Work order
One number is all that is asked for: the number of lines below that hold the string "outputs".

The data

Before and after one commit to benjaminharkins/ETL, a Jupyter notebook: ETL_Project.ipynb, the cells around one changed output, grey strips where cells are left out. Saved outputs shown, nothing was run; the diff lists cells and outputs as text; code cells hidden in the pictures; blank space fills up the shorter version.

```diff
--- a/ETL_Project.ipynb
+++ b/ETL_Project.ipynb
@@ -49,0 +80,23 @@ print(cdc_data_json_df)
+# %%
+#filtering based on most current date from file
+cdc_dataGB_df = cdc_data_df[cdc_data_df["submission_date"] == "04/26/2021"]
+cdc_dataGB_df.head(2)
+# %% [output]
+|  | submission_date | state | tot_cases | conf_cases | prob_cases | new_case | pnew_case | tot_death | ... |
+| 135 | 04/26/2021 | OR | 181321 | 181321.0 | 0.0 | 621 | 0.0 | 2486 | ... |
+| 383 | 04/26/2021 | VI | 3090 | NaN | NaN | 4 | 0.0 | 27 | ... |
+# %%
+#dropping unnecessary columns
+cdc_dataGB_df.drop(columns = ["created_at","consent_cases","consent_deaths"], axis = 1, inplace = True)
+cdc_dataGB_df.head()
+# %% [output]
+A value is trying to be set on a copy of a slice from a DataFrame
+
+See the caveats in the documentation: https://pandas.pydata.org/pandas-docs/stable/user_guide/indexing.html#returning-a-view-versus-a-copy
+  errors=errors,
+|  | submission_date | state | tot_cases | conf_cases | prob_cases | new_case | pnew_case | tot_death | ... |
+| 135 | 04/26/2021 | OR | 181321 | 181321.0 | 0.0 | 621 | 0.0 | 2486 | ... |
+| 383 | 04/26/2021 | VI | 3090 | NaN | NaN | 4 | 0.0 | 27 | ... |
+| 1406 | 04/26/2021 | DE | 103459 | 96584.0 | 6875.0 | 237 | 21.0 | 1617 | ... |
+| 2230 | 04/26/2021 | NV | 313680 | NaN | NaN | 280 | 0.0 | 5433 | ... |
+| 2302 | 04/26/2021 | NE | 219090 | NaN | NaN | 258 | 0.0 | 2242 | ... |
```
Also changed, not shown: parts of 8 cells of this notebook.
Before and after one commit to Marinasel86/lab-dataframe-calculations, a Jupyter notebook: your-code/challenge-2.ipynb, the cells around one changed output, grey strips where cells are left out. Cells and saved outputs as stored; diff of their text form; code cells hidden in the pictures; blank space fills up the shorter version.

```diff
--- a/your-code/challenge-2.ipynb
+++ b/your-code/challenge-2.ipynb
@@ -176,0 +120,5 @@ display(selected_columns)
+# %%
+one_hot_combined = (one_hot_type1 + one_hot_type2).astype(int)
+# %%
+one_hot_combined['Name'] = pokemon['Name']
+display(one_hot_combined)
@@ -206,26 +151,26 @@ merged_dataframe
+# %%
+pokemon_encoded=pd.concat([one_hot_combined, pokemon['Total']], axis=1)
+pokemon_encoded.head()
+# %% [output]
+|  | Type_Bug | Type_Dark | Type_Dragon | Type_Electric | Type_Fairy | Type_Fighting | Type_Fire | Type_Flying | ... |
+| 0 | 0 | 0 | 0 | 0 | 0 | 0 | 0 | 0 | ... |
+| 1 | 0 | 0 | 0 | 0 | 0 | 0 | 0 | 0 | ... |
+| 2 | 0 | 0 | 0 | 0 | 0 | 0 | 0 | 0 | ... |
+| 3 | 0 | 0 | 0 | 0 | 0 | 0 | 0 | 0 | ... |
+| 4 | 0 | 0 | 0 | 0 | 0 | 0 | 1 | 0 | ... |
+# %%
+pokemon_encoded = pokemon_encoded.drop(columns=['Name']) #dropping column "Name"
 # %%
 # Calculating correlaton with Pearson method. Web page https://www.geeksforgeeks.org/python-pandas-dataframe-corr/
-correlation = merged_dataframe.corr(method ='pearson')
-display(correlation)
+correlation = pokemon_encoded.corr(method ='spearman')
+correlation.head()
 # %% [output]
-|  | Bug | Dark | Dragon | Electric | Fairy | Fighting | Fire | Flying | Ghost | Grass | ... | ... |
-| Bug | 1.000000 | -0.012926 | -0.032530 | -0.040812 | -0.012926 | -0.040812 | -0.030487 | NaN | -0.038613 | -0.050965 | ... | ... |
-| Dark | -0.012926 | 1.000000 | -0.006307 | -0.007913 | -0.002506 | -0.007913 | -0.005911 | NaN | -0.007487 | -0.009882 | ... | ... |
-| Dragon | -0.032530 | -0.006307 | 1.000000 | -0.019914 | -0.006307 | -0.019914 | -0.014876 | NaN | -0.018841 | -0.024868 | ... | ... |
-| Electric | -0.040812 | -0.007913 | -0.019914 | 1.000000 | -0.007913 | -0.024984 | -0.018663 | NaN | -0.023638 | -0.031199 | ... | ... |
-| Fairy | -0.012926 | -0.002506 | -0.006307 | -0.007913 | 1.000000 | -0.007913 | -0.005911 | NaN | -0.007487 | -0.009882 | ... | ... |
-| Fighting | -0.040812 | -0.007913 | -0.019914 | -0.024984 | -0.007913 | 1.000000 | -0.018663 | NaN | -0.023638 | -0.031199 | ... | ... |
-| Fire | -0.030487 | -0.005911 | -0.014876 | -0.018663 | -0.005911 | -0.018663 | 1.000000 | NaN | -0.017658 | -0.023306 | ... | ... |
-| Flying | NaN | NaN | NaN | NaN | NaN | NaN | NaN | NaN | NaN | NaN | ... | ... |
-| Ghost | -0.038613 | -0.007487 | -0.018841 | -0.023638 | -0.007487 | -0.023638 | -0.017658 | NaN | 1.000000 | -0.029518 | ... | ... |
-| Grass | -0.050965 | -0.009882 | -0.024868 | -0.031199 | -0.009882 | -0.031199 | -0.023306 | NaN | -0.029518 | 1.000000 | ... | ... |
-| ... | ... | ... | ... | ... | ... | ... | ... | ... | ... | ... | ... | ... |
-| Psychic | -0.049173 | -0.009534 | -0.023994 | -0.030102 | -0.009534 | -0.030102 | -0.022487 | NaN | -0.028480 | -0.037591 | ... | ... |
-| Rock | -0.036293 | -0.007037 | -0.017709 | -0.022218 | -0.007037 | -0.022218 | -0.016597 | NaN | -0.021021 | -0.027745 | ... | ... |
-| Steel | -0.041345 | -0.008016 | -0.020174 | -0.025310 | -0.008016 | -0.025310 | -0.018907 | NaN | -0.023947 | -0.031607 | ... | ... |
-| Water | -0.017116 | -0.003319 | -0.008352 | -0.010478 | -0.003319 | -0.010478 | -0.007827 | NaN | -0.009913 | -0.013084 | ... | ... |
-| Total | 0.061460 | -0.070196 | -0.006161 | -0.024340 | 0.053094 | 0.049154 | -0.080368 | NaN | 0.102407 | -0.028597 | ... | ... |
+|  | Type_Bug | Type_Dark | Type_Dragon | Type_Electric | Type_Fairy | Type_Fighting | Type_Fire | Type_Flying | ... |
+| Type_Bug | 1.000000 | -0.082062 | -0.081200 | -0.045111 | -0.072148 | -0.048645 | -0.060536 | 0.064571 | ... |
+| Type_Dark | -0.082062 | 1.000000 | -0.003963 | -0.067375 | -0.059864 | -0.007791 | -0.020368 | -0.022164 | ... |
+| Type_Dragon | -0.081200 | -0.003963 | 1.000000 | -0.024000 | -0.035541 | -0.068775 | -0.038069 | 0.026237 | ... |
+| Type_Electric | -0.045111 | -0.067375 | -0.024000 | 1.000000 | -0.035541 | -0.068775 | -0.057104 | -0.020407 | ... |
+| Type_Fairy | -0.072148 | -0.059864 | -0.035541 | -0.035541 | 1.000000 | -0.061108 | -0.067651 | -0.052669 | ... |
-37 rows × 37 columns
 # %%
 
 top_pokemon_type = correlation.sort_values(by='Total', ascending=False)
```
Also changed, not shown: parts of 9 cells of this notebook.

Result of the exercise
2